* [EXERCISE INSTRUCTIONS] Reproduce the entries exactly, but keep the pictures out of the copy.
──────────
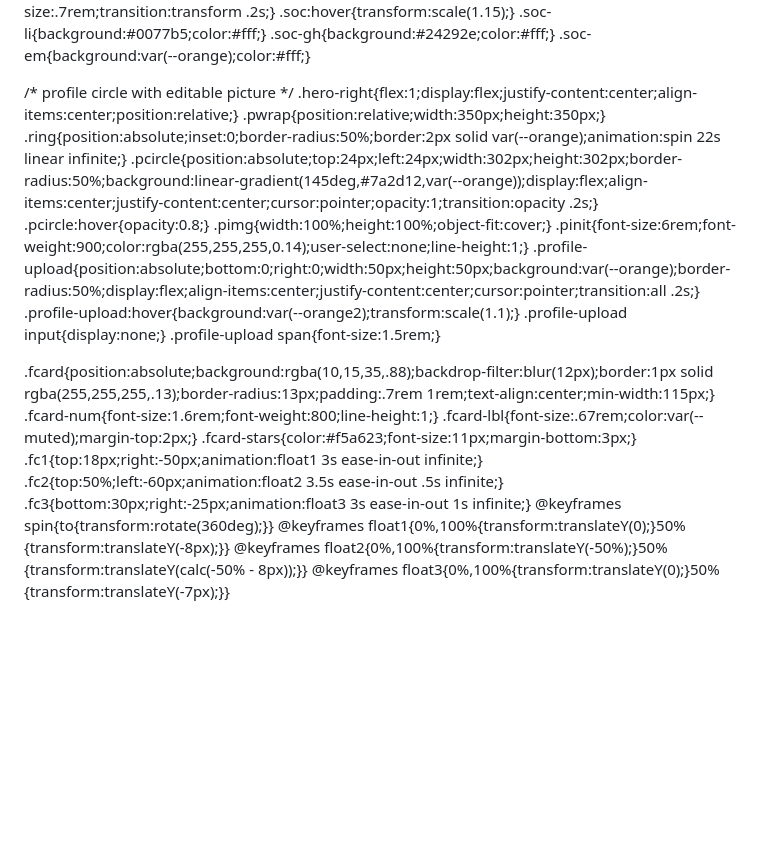
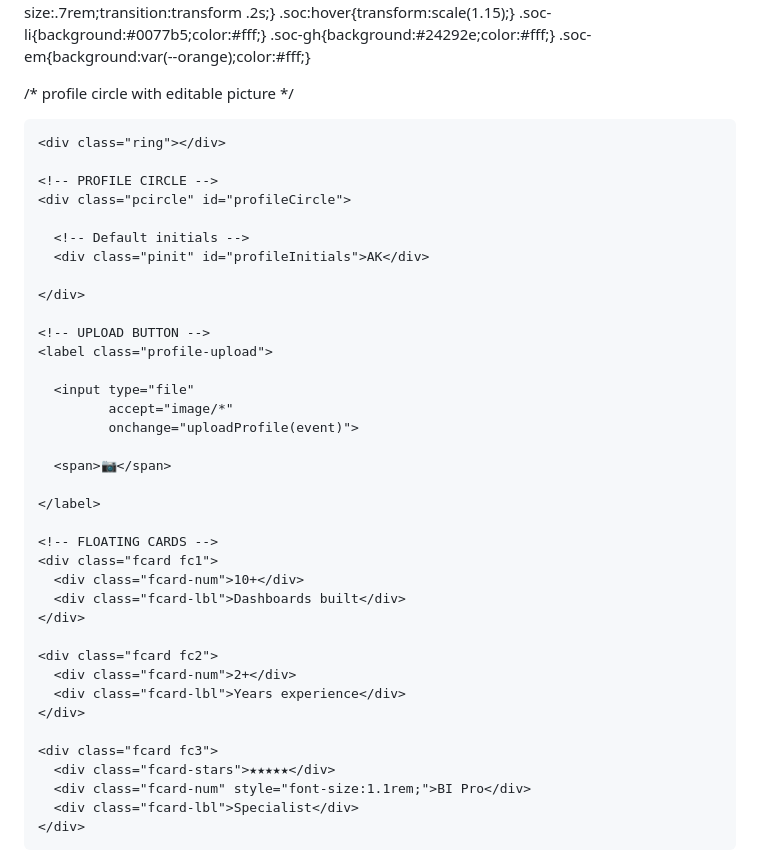
Before and after one commit to Aman-7566/Akash-portfolio, a Markdown page: README.md, the part around one of its changes. Drawn GitHub-style; blank space fills up the shorter version.

```diff
--- a/README.md
+++ b/README.md
@@ -85,26 +85,47 @@ nav{
 .soc-em{background:var(--orange);color:#fff;}
 
 /* profile circle with editable picture */
-.hero-right{flex:1;display:flex;justify-content:center;align-items:center;position:relative;}
-.pwrap{position:relative;width:350px;height:350px;}
-.ring{position:absolute;inset:0;border-radius:50%;border:2px solid var(--orange);animation:spin 22s linear infinite;}
-.pcircle{position:absolute;top:24px;left:24px;width:302px;height:302px;border-radius:50%;background:linear-gradient(145deg,#7a2d12,var(--orange));display:flex;align-items:center;justify-content:center;cursor:pointer;opacity:1;transition:opacity .2s;}
-.pcircle:hover{opacity:0.8;}
-.pimg{width:100%;height:100%;object-fit:cover;}
-.pinit{font-size:6rem;font-weight:900;color:rgba(255,255,255,0.14);user-select:none;line-height:1;}
-.profile-upload{position:absolute;bottom:0;right:0;width:50px;height:50px;background:var(--orange);border-radius:50%;display:flex;align-items:center;justify-content:center;cursor:pointer;transition:all .2s;}
-.profile-upload:hover{background:var(--orange2);transform:scale(1.1);}
-.profile-upload input{display:none;}
-.profile-upload span{font-size:1.5rem;}
+<div class="hero-right">
 
-.fcard{position:absolute;background:rgba(10,15,35,.88);backdrop-filter:blur(12px);border:1px solid rgba(255,255,255,.13);border-radius:13px;padding:.7rem 1rem;text-align:center;min-width:115px;}
-.fcard-num{font-size:1.6rem;font-weight:800;line-height:1;}
-.fcard-lbl{font-size:.67rem;color:var(--muted);margin-top:2px;}
-.fcard-stars{color:#f5a623;font-size:11px;margin-bottom:3px;}
-.fc1{top:18px;right:-50px;animation:float1 3s ease-in-out infinite;}
-.fc2{top:50%;left:-60px;animation:float2 3.5s ease-in-out .5s infinite;}
-.fc3{bottom:30px;right:-25px;animation:float3 3s ease-in-out 1s infinite;}
-@keyframes spin{to{transform:rotate(360deg);}}
-@keyframes float1{0%,100%{transform:translateY(0);}50%{transform:translateY(-8px);}}
-@keyframes float2{0%,100%{transform:translateY(-50%);}50%{transform:translateY(calc(-50% - 8px));}}
-@keyframes float3{0%,100%{transform:translateY(0);}50%{transform:translateY(-7px);}}
+  <div class="pwrap">
+
+    <div class="ring"></div>
+
+    <!-- PROFILE CIRCLE -->
+    <div class="pcircle" id="profileCircle">
+
+      <!-- Default initials -->
+      <div class="pinit" id="profileInitials">AK</div>
+
+    </div>
+
+    <!-- UPLOAD BUTTON -->
+    <label class="profile-upload">
+
+      <input type="file"
+             accept="image/*"
+             onchange="uploadProfile(event)">
+
+      <span>📷</span>
+
+    </label>
+
+    <!-- FLOATING CARDS -->
+    <div class="fcard fc1">
+      <div class="fcard-num">10+</div>
+      <div class="fcard-lbl">Dashboards built</div>
+    </div>
+
+    <div class="fcard fc2">
+      <div class="fcard-num">2+</div>
+      <div class="fcard-lbl">Years experience</div>
+    </div>
+
+    <div class="fcard fc3">
+      <div class="fcard-stars">★★★★★</div>
+      <div class="fcard-num" style="font-size:1.1rem;">BI Pro</div>
+      <div class="fcard-lbl">Specialist</div>
+    </div>
+
+  </div>
+
```
Also changed, not shown: other parts of README.md (+1 -0 lines).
──────────
* [WRITTEN SOLUTION]
Before and after one commit to Aman-7566/Akash-portfolio, a Markdown page: README.md, the part around one of its changes. Drawn GitHub-style; blank space fills up the shorter version.

```diff
--- a/README.md
+++ b/README.md
@@ -85,26 +85,47 @@ nav{
 .soc-em{background:var(--orange);color:#fff;}
 
 /* profile circle with editable picture */
-.hero-right{flex:1;display:flex;justify-content:center;align-items:center;position:relative;}
-.pwrap{position:relative;width:350px;height:350px;}
-.ring{position:absolute;inset:0;border-radius:50%;border:2px solid var(--orange);animation:spin 22s linear infinite;}
-.pcircle{position:absolute;top:24px;left:24px;width:302px;height:302px;border-radius:50%;background:linear-gradient(145deg,#7a2d12,var(--orange));display:flex;align-items:center;justify-content:center;cursor:pointer;opacity:1;transition:opacity .2s;}
-.pcircle:hover{opacity:0.8;}
-.pimg{width:100%;height:100%;object-fit:cover;}
-.pinit{font-size:6rem;font-weight:900;color:rgba(255,255,255,0.14);user-select:none;line-height:1;}
-.profile-upload{position:absolute;bottom:0;right:0;width:50px;height:50px;background:var(--orange);border-radius:50%;display:flex;align-items:center;justify-content:center;cursor:pointer;transition:all .2s;}
-.profile-upload:hover{background:var(--orange2);transform:scale(1.1);}
-.profile-upload input{display:none;}
-.profile-upload span{font-size:1.5rem;}
+<div class="hero-right">
 
-.fcard{position:absolute;background:rgba(10,15,35,.88);backdrop-filter:blur(12px);border:1px solid rgba(255,255,255,.13);border-radius:13px;padding:.7rem 1rem;text-align:center;min-width:115px;}
-.fcard-num{font-size:1.6rem;font-weight:800;line-height:1;}
-.fcard-lbl{font-size:.67rem;color:var(--muted);margin-top:2px;}
-.fcard-stars{color:#f5a623;font-size:11px;margin-bottom:3px;}
-.fc1{top:18px;right:-50px;animation:float1 3s ease-in-out infinite;}
-.fc2{top:50%;left:-60px;animation:float2 3.5s ease-in-out .5s infinite;}
-.fc3{bottom:30px;right:-25px;animation:float3 3s ease-in-out 1s infinite;}
-@keyframes spin{to{transform:rotate(360deg);}}
-@keyframes float1{0%,100%{transform:translateY(0);}50%{transform:translateY(-8px);}}
-@keyframes float2{0%,100%{transform:translateY(-50%);}50%{transform:translateY(calc(-50% - 8px));}}
-@keyframes float3{0%,100%{transform:translateY(0);}50%{transform:translateY(-7px);}}
+  <div class="pwrap">
+
+    <div class="ring"></div>
+
+    <!-- PROFILE CIRCLE -->
+    <div class="pcircle" id="profileCircle">
+
+      <!-- Default initials -->
+      <div class="pinit" id="profileInitials">AK</div>
+
+    </div>
+
+    <!-- UPLOAD BUTTON -->
+    <label class="profile-upload">
+
+      <input type="file"
+             accept="image/*"
+             onchange="uploadProfile(event)">
+
+      <span>📷</span>
+
+    </label>
+
+    <!-- FLOATING CARDS -->
+    <div class="fcard fc1">
+      <div class="fcard-num">10+</div>
+      <div class="fcard-lbl">Dashboards built</div>
+    </div>
+
+    <div class="fcard fc2">
+      <div class="fcard-num">2+</div>
+      <div class="fcard-lbl">Years experience</div>
+    </div>
+
+    <div class="fcard fc3">
+      <div class="fcard-stars">★★★★★</div>
+      <div class="fcard-num" style="font-size:1.1rem;">BI Pro</div>
+      <div class="fcard-lbl">Specialist</div>
+    </div>
+
+  </div>
+
```
Also changed, not shown: other parts of README.md (+1 -0 lines).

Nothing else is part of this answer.